-- Dataset items --
════════════════

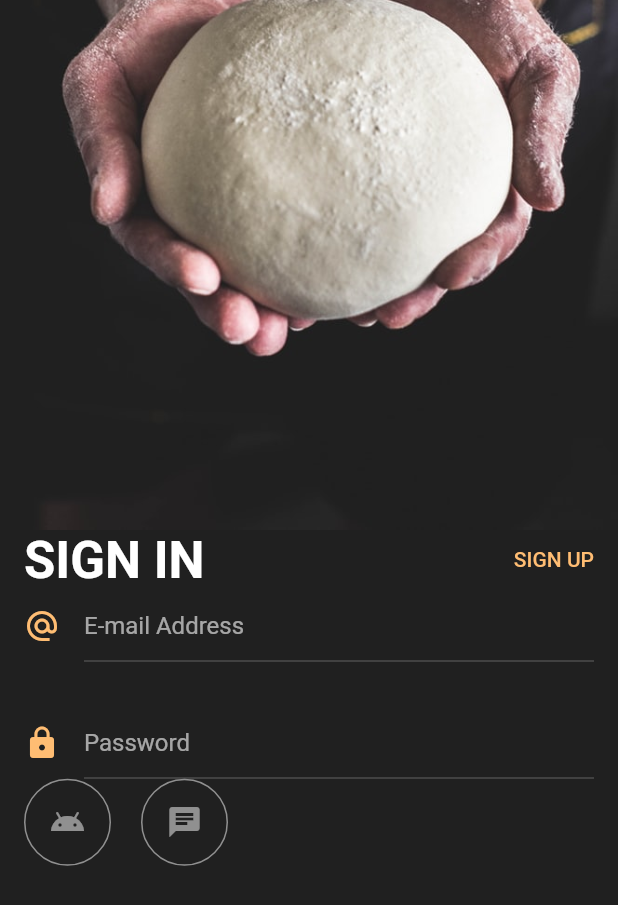
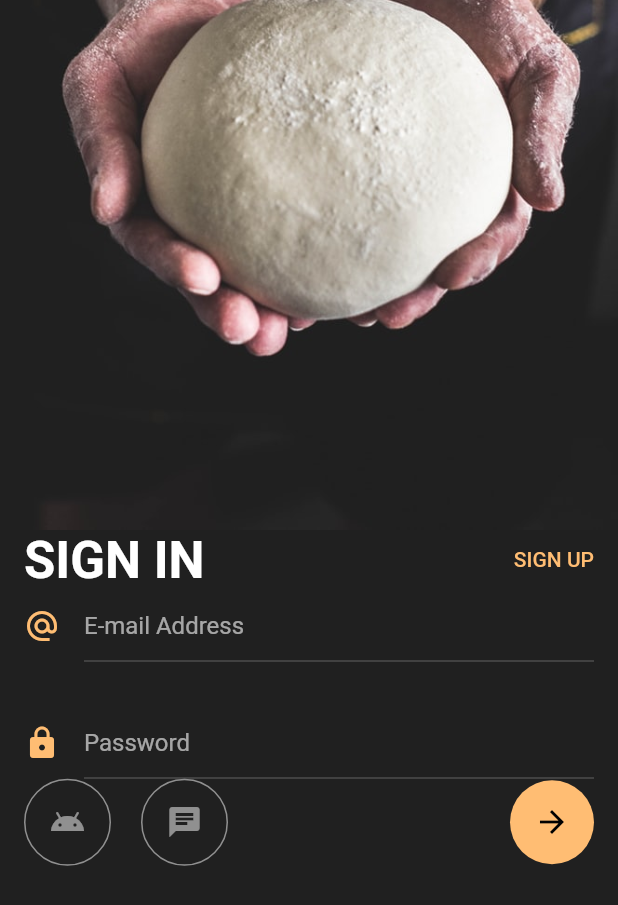
Before and after one commit to j-pcgoncalves/auth_screen, a Flutter app: the screen it shows after launch, after a tap on "START LEARNING", on a phone screen of 412 x 824 dp. Shown: the top 905 px of the screen. Run offline on Flutter 3.47's test engine with Material 2 defaults, Android fonts, the phone set to English and light mode, and no system bars.

Commit message:
add arrow icon

```diff
--- a/lib/sign_in_screen.dart
+++ b/lib/sign_in_screen.dart
@@ -108,6 +108,18 @@ class SignInScreen extends StatelessWidget {
                           color: Colors.white.withOpacity(.5),
                         ),
                       ),
+                      const Spacer(),
+                      Container(
+                        padding: const EdgeInsets.all(16),
+                        decoration: const BoxDecoration(
+                          shape: BoxShape.circle,
+                          color: kPrimaryColor,
+                        ),
+                        child: const Icon(
+                          Icons.arrow_forward,
+                          color: Colors.black,
+                        ),
+                      ),
                     ],
                   )
                 ],
```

════════════════

-- ACTIVITY --
Taking each record in turn, retype it exactly and drop any picture.

-- SOLUTION FOR THIS PROBLEM --
Before and after one commit to j-pcgoncalves/auth_screen, a Flutter app: the screen it shows after launch, after a tap on "START LEARNING", on a phone screen of 412 x 824 dp. Shown: the top 905 px of the screen. Run offline on Flutter 3.47's test engine with Material 2 defaults, Android fonts, the phone set to English and light mode, and no system bars.

Commit message:
add arrow icon

```diff
--- a/lib/sign_in_screen.dart
+++ b/lib/sign_in_screen.dart
@@ -108,6 +108,18 @@ class SignInScreen extends StatelessWidget {
                           color: Colors.white.withOpacity(.5),
                         ),
                       ),
+                      const Spacer(),
+                      Container(
+                        padding: const EdgeInsets.all(16),
+                        decoration: const BoxDecoration(
+                          shape: BoxShape.circle,
+                          color: kPrimaryColor,
+                        ),
+                        child: const Icon(
+                          Icons.arrow_forward,
+                          color: Colors.black,
+                        ),
+                      ),
                     ],
                   )
                 ],
```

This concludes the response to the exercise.